> [WHAT YOU ARE ASKED TO DO] Where the string "context" occurs in a line of the data below, that line should be copied.

(Data items)
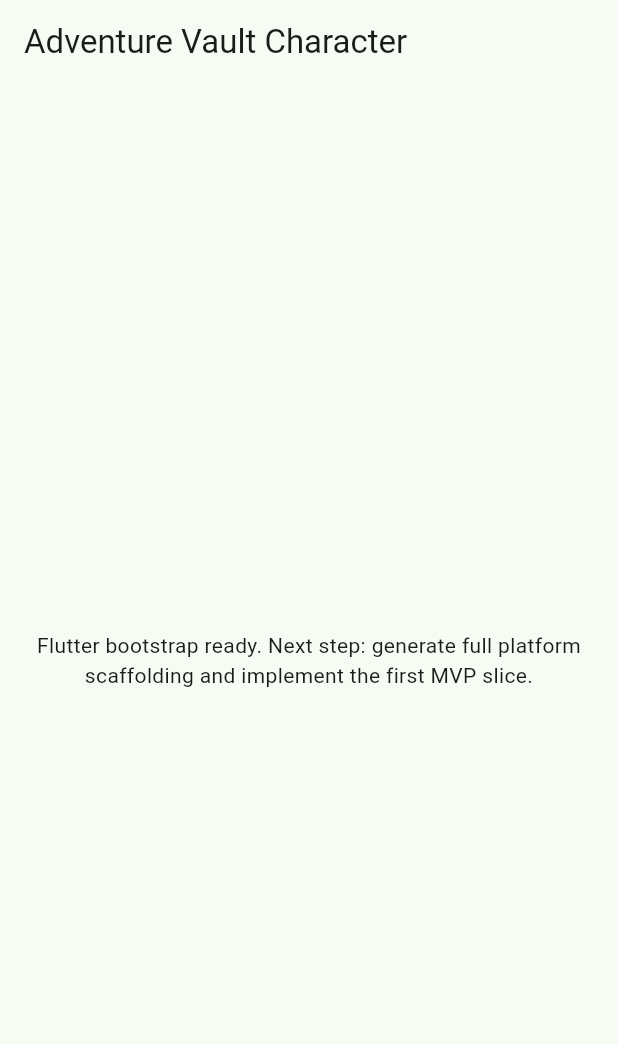
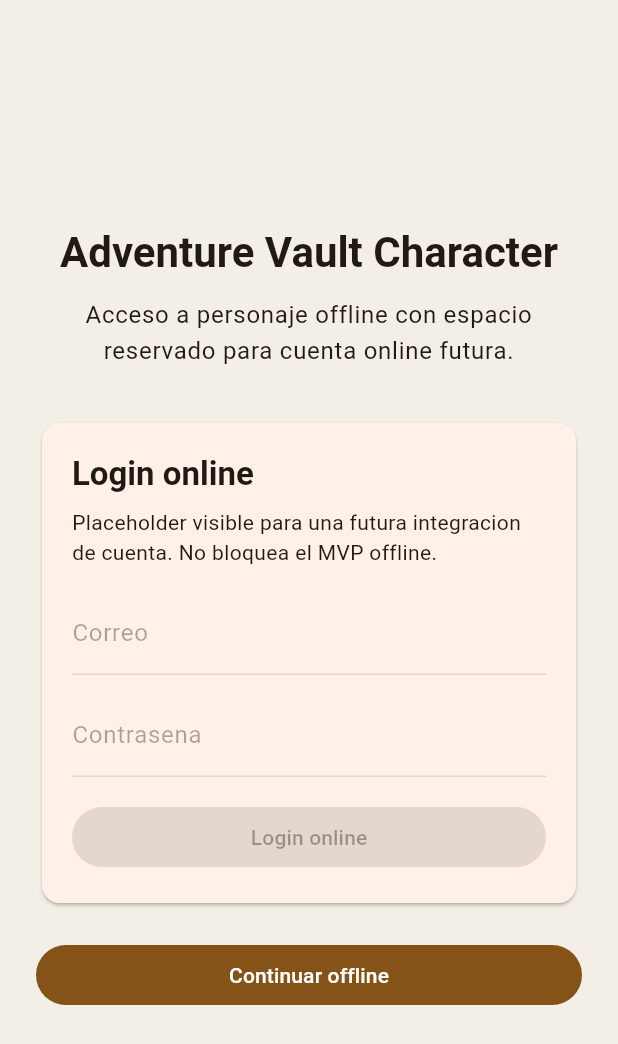
Before and after one commit to JuanEstrada/adventure-vault-character, a Flutter app: the screen it shows after launch, on a phone screen of 412 x 824 dp. Shown: the top 1044 px of the screen. Run offline on Flutter 3.47's test engine with Material 3 defaults, Android fonts, the phone set to English and light mode, and no system bars.

Commit message:
Implement initial app shell and offline navigation flow

```diff
--- a/Adventure Vault Character/lib/main.dart
+++ b/Adventure Vault Character/lib/main.dart
@@ -1,43 +1,6 @@
+import 'package:adventure_vault_character/src/app/adventure_vault_app.dart';
 import 'package:flutter/material.dart';
 
 void main() {
   runApp(const AdventureVaultApp());
 }
-
-class AdventureVaultApp extends StatelessWidget {
-  const AdventureVaultApp({super.key});
-
-  @override
-  Widget build(BuildContext context) {
-    return MaterialApp(
-      title: 'Adventure Vault Character',
-      theme: ThemeData(
-        colorScheme: ColorScheme.fromSeed(seedColor: const Color(0xFF3A5A40)),
-      ),
-      home: const BootstrapScreen(),
-    );
-  }
-}
-
-class BootstrapScreen extends StatelessWidget {
-  const BootstrapScreen({super.key});
-
-  @override
-  Widget build(BuildContext context) {
-    return Scaffold(
-      appBar: AppBar(
-        title: const Text('Adventure Vault Character'),
-      ),
-      body: const Center(
-        child: Padding(
-          padding: EdgeInsets.all(24),
-          child: Text(
-            'Flutter bootstrap ready. Next step: generate full platform '
-            'scaffolding and implement the first MVP slice.',
-            textAlign: TextAlign.center,
-          ),
-        ),
-      ),
-    );
-  }
-}
--- /dev/null
+++ b/Adventure Vault Character/lib/src/app/adventure_vault_app.dart
@@ -0,0 +1,68 @@
+import 'package:adventure_vault_character/src/app/app_controller.dart';
+import 'package:adventure_vault_character/src/core/navigation/app_screen.dart';
+import 'package:adventure_vault_character/src/features/access/presentation/access_screen.dart';
+import 'package:adventure_vault_character/src/features/bootstrap/presentation/bootstrap_screen.dart';
+import 'package:adventure_vault_character/src/features/characters/data/in_memory_character_repository.dart';
+import 'package:adventure_vault_character/src/features/main_menu/presentation/main_menu_screen.dart';
+import 'package:flutter/material.dart';
+
+class AdventureVaultApp extends StatefulWidget {
+  const AdventureVaultApp({super.key});
+
+  @override
+  State<AdventureVaultApp> createState() => _AdventureVaultAppState();
+}
+
+class _AdventureVaultAppState extends State<AdventureVaultApp> {
+  late final AppController _controller;
+
+  @override
+  void initState() {
+    super.initState();
+    _controller = AppController(
+      characterRepository: InMemoryCharacterRepository.empty(),
+    );
+    _controller.initialize();
+  }
+
+  @override
+  void dispose() {
+    _controller.dispose();
+    super.dispose();
+  }
+
+  @override
+  Widget build(BuildContext context) {
+    return MaterialApp(
+      title: 'Adventure Vault Character',
+      debugShowCheckedModeBanner: false,
+      theme: ThemeData(
+        colorScheme: ColorScheme.fromSeed(
+          seedColor: const Color(0xFF7C5C3B),
+          brightness: Brightness.light,
+        ),
+        scaffoldBackgroundColor: const Color(0xFFF4EFE6),
+        useMaterial3: true,
+      ),
+      home: ListenableBuilder(
+        listenable: _controller,
+        builder: (context, _) {
+          final state = _controller.state;
+          return switch (state.screen) {
+            AppScreen.bootstrap => BootstrapScreen(
+                isLoading: state.isInitializing,
+                errorMessage: state.errorMessage,
+                onRetry: _controller.initialize,
+              ),
+            AppScreen.access => AccessScreen(
+                onContinueOffline: _controller.continueOffline,
+              ),
+            AppScreen.mainMenu => MainMenuScreen(
+                characterSummaries: state.characterSummaries,
+              ),
+          };
+        },
+      ),
+    );
+  }
+}
--- /dev/null
+++ b/Adventure Vault Character/lib/src/app/app_controller.dart
@@ -0,0 +1,78 @@
+import 'package:adventure_vault_character/src/core/navigation/app_screen.dart';
+import 'package:adventure_vault_character/src/features/characters/data/character_repository.dart';
+import 'package:adventure_vault_character/src/features/characters/domain/character_summary.dart';
+import 'package:flutter/foundation.dart';
+
+@immutable
+class AppState {
+  const AppState({
+    required this.screen,
+    required this.isInitializing,
+    required this.characterSummaries,
+    this.errorMessage,
+  });
+
+  const AppState.initial()
+      : screen = AppScreen.bootstrap,
+        isInitializing = true,
+        characterSummaries = const <CharacterSummary>[],
+        errorMessage = null;
+
+  final AppScreen screen;
+  final bool isInitializing;
+  final List<CharacterSummary> characterSummaries;
+  final String? errorMessage;
+
+  AppState copyWith({
+    AppScreen? screen,
+    bool? isInitializing,
+    List<CharacterSummary>? characterSummaries,
+    String? errorMessage,
+    bool clearError = false,
+  }) {
+    return AppState(
+      screen: screen ?? this.screen,
+      isInitializing: isInitializing ?? this.isInitializing,
+      characterSummaries: characterSummaries ?? this.characterSummaries,
+      errorMessage: clearError ? null : errorMessage ?? this.errorMessage,
+    );
+  }
+}
+
+class AppController extends ChangeNotifier {
+  AppController({required CharacterRepository characterRepository})
+      : _characterRepository = characterRepository;
+
+  final CharacterRepository _characterRepository;
+
+  AppState _state = const AppState.initial();
+
+  AppState get state => _state;
+
+  Future<void> initialize() async {
+    _state = _state.copyWith(isInitializing: true, clearError: true);
+    notifyListeners();
+
+    try {
+      final summaries = await _characterRepository.getCharacterSummaries();
+      _state = _state.copyWith(
+        screen: AppScreen.access,
+        isInitializing: false,
+        characterSummaries: summaries,
+        clearError: true,
+      );
+    } catch (_) {
+      _state = _state.copyWith(
+        isInitializing: false,
+        errorMessage: 'No se pudo cargar el estado local de la app.',
+      );
+    }
+
+    notifyListeners();
+  }
+
+  void continueOffline() {
+    _state = _state.copyWith(screen: AppScreen.mainMenu, clearError: true);
+    notifyListeners();
+  }
+}
--- /dev/null
+++ b/Adventure Vault Character/lib/src/core/navigation/app_screen.dart
@@ -0,0 +1 @@
+enum AppScreen { bootstrap, access, mainMenu }
--- /dev/null
+++ b/Adventure Vault Character/lib/src/features/access/presentation/access_screen.dart
@@ -0,0 +1,100 @@
+import 'package:flutter/material.dart';
+
+class AccessScreen extends StatelessWidget {
+  const AccessScreen({required this.onContinueOffline, super.key});
+
+  final VoidCallback onContinueOffline;
+
+  @override
+  Widget build(BuildContext context) {
+    final theme = Theme.of(context);
+
+    return Scaffold(
+      body: SafeArea(
+        child: LayoutBuilder(
+          builder: (context, constraints) => SingleChildScrollView(
+            padding: const EdgeInsets.all(24),
+            child: ConstrainedBox(
+              constraints: BoxConstraints(
+                minHeight: constraints.maxHeight - 48,
+                maxWidth: 480,
+              ),
+              child: Center(
+                child: Column(
+                  mainAxisAlignment: MainAxisAlignment.center,
+                  crossAxisAlignment: CrossAxisAlignment.stretch,
+                  children: [
+                    Text(
+                      'Adventure Vault Character',
+                      style: theme.textTheme.headlineMedium?.copyWith(
+                        fontWeight: FontWeight.w700,
+                      ),
+                      textAlign: TextAlign.center,
+                    ),
+                    const SizedBox(height: 12),
+                    Text(
+                      'Acceso a personaje offline con espacio reservado para '
+                      'cuenta online futura.',
+                      style: theme.textTheme.bodyLarge,
+                      textAlign: TextAlign.center,
+                    ),
+                    const SizedBox(height: 32),
+                    Card(
+                      child: Padding(
+                        padding: const EdgeInsets.all(20),
+                        child: Column(
+                          crossAxisAlignment: CrossAxisAlignment.stretch,
+                          children: [
+                            Text(
+                              'Login online',
+                              style: theme.textTheme.titleLarge?.copyWith(
+                                fontWeight: FontWeight.w600,
+                              ),
+                            ),
+                            const SizedBox(height: 8),
+                            Text(
+                              'Placeholder visible para una futura integracion '
+                              'de cuenta. No bloquea el MVP offline.',
+                              style: theme.textTheme.bodyMedium,
+                            ),
+                            const SizedBox(height: 16),
+                            const TextField(
+                              enabled: false,
+                              decoration: InputDecoration(
+                                labelText: 'Correo',
+                                hintText: 'proximamente',
+                              ),
+                            ),
+                            const SizedBox(height: 12),
+                            const TextField(
+                              enabled: false,
+                              obscureText: true,
+                              decoration: InputDecoration(
+                                labelText: 'Contrasena',
+                                hintText: 'proximamente',
+                              ),
+                            ),
+                            const SizedBox(height: 16),
+                            const FilledButton.tonal(
+                              onPressed: null,
+                              child: Text('Login online'),
+                            ),
+                          ],
+                        ),
+                      ),
+                    ),
+                    const SizedBox(height: 20),
+                    FilledButton(
+                      onPressed: onContinueOffline,
+                      child: const Text('Continuar offline'),
+                    ),
+                  ],
+                ),
+              ),
+            ),
+          ),
+        ),
+      ),
+    );
+  }
+}
--- /dev/null
+++ b/Adventure Vault Character/lib/src/features/characters/data/character_repository.dart
@@ -0,0 +1,5 @@
+import 'package:adventure_vault_character/src/features/characters/domain/character_summary.dart';
+
+abstract interface class CharacterRepository {
+  Future<List<CharacterSummary>> getCharacterSummaries();
+}
--- /dev/null
+++ b/Adventure Vault Character/lib/src/features/characters/data/in_memory_character_repository.dart
@@ -0,0 +1,16 @@
+import 'package:adventure_vault_character/src/features/characters/data/character_repository.dart';
+import 'package:adventure_vault_character/src/features/characters/domain/character_summary.dart';
+
+class InMemoryCharacterRepository implements CharacterRepository {
+  InMemoryCharacterRepository.empty() : _summaries = const <CharacterSummary>[];
+
+  const InMemoryCharacterRepository.seeded(List<CharacterSummary> summaries)
+      : _summaries = summaries;
+
+  final List<CharacterSummary> _summaries;
+
+  @override
+  Future<List<CharacterSummary>> getCharacterSummaries() async {
+    return List<CharacterSummary>.unmodifiable(_summaries);
+  }
+}
--- /dev/null
+++ b/Adventure Vault Character/lib/src/features/characters/domain/character_summary.dart
@@ -0,0 +1,20 @@
+import 'package:flutter/foundation.dart';
+
+@immutable
+class CharacterSummary {
+  const CharacterSummary({
+    required this.id,
+    required this.name,
+    required this.raceName,
+    required this.className,
+    required this.level,
+    this.portraitAssetPath,
+  });
+
+  final String id;
+  final String name;
+  final String raceName;
+  final String className;
+  final int level;
+  final String? portraitAssetPath;
+}
```
Also changed, not shown: Adventure Vault Character/lib/src/features/bootstrap/presentation/bootstrap_screen.dart (added, +66 -0 lines), Adventure Vault Character/lib/src/features/main_menu/presentation/character_card.dart (added, +55 -0 lines), Adventure Vault Character/lib/src/features/main_menu/presentation/main_menu_screen.dart (added, +109 -0 lines), 3 other files.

> [RESPONSE TO THE EXERCISE]
-  Widget build(BuildContext context) {
-  Widget build(BuildContext context) {
+  Widget build(BuildContext context) {
+        builder: (context, _) {
+  Widget build(BuildContext context) {
+    final theme = Theme.of(context);
+          builder: (context, constraints) => SingleChildScrollView(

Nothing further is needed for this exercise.